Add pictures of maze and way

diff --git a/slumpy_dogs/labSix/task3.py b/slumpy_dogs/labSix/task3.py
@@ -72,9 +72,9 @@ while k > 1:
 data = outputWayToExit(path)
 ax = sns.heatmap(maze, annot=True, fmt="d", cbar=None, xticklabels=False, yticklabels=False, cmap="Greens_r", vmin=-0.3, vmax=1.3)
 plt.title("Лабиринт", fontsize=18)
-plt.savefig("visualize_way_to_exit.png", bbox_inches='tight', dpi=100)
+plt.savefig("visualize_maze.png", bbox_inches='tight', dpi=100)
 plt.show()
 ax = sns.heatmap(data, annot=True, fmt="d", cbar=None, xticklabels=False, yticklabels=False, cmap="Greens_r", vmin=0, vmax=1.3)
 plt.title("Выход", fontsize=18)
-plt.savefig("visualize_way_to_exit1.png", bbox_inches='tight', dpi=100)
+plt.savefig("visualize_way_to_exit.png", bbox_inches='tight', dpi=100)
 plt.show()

####

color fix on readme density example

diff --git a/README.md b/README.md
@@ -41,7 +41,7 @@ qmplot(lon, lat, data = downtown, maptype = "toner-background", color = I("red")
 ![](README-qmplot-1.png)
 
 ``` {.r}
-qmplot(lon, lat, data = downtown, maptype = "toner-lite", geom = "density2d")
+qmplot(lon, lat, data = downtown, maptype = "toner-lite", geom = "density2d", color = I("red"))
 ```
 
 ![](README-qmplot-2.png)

####

- _Problem to work on_:
Copy each line of the data that includes the word "vmin".

- _Answer to this problem_:
 ax = sns.heatmap(maze, annot=True, fmt="d", cbar=None, xticklabels=False, yticklabels=False, cmap="Greens_r", vmin=-0.3, vmax=1.3)
 ax = sns.heatmap(data, annot=True, fmt="d", cbar=None, xticklabels=False, yticklabels=False, cmap="Greens_r", vmin=0, vmax=1.3)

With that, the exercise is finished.